Top of Data for processing

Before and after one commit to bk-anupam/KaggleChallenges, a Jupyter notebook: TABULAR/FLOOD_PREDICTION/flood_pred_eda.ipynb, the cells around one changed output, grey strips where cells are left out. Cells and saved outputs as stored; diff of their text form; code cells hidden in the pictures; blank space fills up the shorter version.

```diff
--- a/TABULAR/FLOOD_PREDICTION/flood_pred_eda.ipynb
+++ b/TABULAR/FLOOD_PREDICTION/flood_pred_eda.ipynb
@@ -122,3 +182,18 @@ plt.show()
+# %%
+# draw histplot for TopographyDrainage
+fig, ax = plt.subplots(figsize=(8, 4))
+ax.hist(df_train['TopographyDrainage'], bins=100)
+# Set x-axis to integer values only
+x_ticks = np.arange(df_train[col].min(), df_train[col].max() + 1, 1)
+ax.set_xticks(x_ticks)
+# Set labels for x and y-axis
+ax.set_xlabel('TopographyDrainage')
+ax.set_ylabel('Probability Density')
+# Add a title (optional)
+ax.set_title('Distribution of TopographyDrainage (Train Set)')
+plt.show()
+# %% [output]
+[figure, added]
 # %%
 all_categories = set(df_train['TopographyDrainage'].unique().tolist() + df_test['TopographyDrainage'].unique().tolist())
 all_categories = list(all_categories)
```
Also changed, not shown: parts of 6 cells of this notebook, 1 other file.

Bottom of Data for processing

The entries above are to be output exactly as they appear.

Solved exercise:
Before and after one commit to bk-anupam/KaggleChallenges, a Jupyter notebook: TABULAR/FLOOD_PREDICTION/flood_pred_eda.ipynb, the cells around one changed output, grey strips where cells are left out. Cells and saved outputs as stored; diff of their text form; code cells hidden in the pictures; blank space fills up the shorter version.

```diff
--- a/TABULAR/FLOOD_PREDICTION/flood_pred_eda.ipynb
+++ b/TABULAR/FLOOD_PREDICTION/flood_pred_eda.ipynb
@@ -122,3 +182,18 @@ plt.show()
+# %%
+# draw histplot for TopographyDrainage
+fig, ax = plt.subplots(figsize=(8, 4))
+ax.hist(df_train['TopographyDrainage'], bins=100)
+# Set x-axis to integer values only
+x_ticks = np.arange(df_train[col].min(), df_train[col].max() + 1, 1)
+ax.set_xticks(x_ticks)
+# Set labels for x and y-axis
+ax.set_xlabel('TopographyDrainage')
+ax.set_ylabel('Probability Density')
+# Add a title (optional)
+ax.set_title('Distribution of TopographyDrainage (Train Set)')
+plt.show()
+# %% [output]
+[figure, added]
 # %%
 all_categories = set(df_train['TopographyDrainage'].unique().tolist() + df_test['TopographyDrainage'].unique().tolist())
 all_categories = list(all_categories)
```
Also changed, not shown: parts of 6 cells of this notebook, 1 other file.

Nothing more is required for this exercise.